It's magpie swooping season
Spring means stealthy magpies swoop with a startling swoosh.
The dive-bombing birds use this scare tactic for only four to six weeks during breeding season and is the male magpie’s natural instinct to protect chicks in his nest.
Department for Environment and Water (DEW) Principal Ecologist, Wildlife, Dr Karl Hillyard said magpies usually bred between August and October.
“The males defend their nests from the time the eggs are laid until the young birds are ready to fly, and they will attack anything they consider to be a threat, from another bird or a dog to a human,” Dr Hillyard said.
“Magpies have excellent recall for faces and very long memories, so if you’ve been swooped before, or even if you just look like someone they swooped last year, you’re likely to get the same treatment again.
“They aren’t malicious – they’re just defending their young. It can be hard to remember that when you’re being swooped, though.
“They only defend their nests within about a 50 m circumference, so the best way to avoid a visit from the black and white bombers is to take a detour around known nest sites if you can.”
Dr Hillyard added that magpies weren’t the only birds that swooped during spring, but they did have the worst reputation.
“Magpies also seem to be the only species that ever deliberately make contact,” he said.
The best way to avoid being swooped is to change your route, but if that’s not possible, here’s some tactics to avoid being swooped:
- Travel in groups as swooping birds usually only target individuals.
- Carry an open umbrella above your head.
- Wear sunglasses and a broad-brimmed hat.
- If you ride a bike, walk it through magpie territory or have a flag on the back of the bike that is higher than your head.
- Do not act aggressively.
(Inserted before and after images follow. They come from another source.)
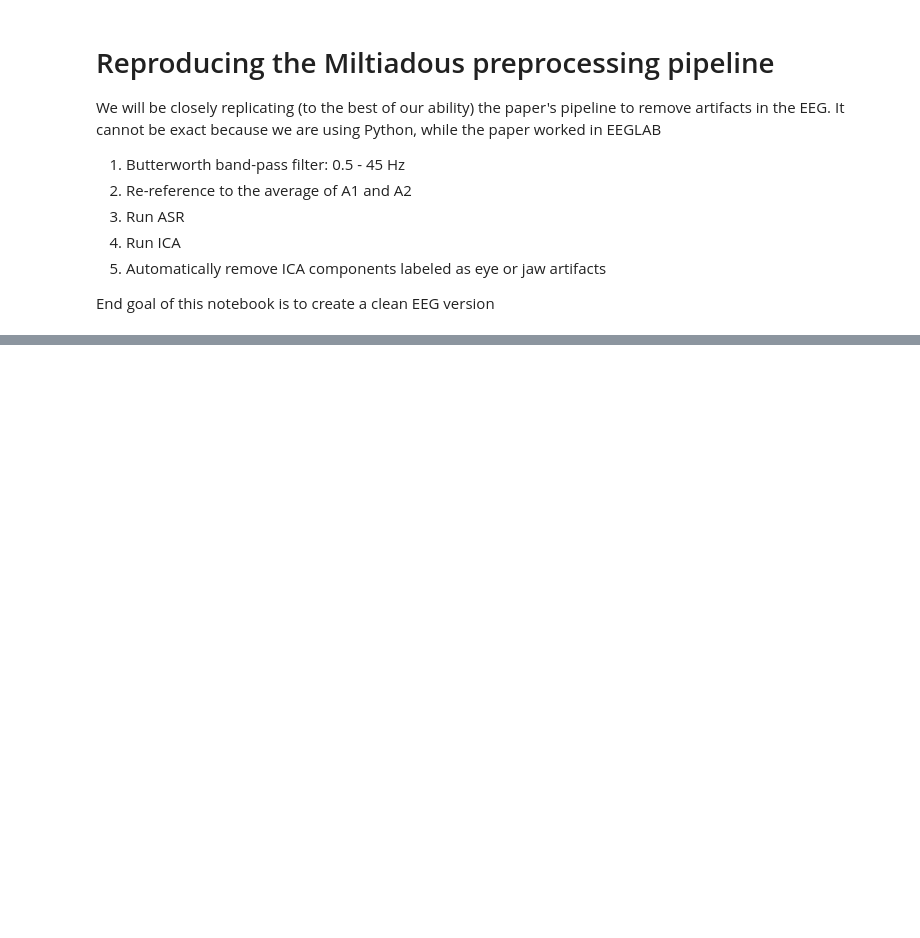
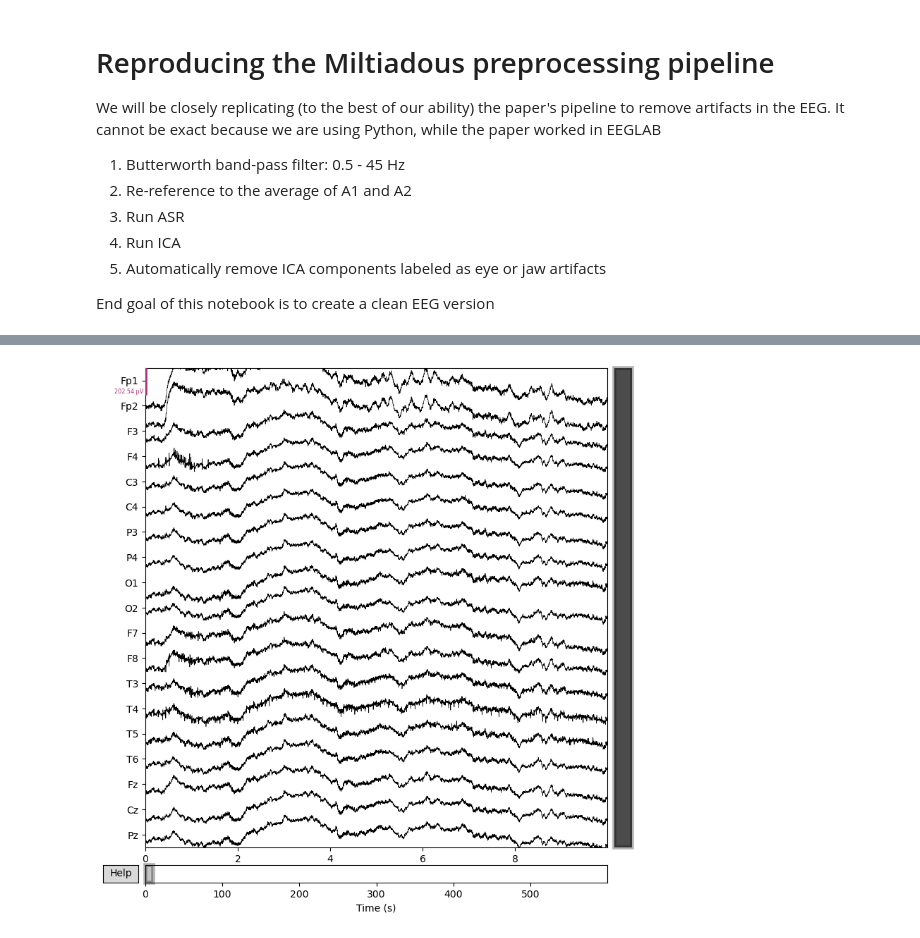
Before and after one commit to LasyaYadlapati/resting-state-eeg-analysis, a Jupyter notebook: filter.ipynb, the cells around one changed output, grey strips where cells are left out. Drawn from its saved outputs; the diff is of its cells as text; code cells hidden in the pictures; blank space fills up the shorter version.

```diff
--- a/filter.ipynb
+++ b/filter.ipynb
@@ -22,0 +46,5 @@ NameError: name 'raw' is not defined
+# %%
+# visualize raw EEG
+raw.plot(duration=10, scalings="auto");
+# %% [output]
+[figure, added]
```
Also changed, not shown: parts of 10 cells of this notebook, 1 other file.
If you wave your arms about or shout, the magpies will see you as a threat to the nest – and not just this year, but for years to come.
- Walk, don’t run.
- Avoid making eye contact with the birds.
- If you know of an area that has swooping magpies, put a sign up to warn passers-by.
For more information visit DEW’s Good Living blog.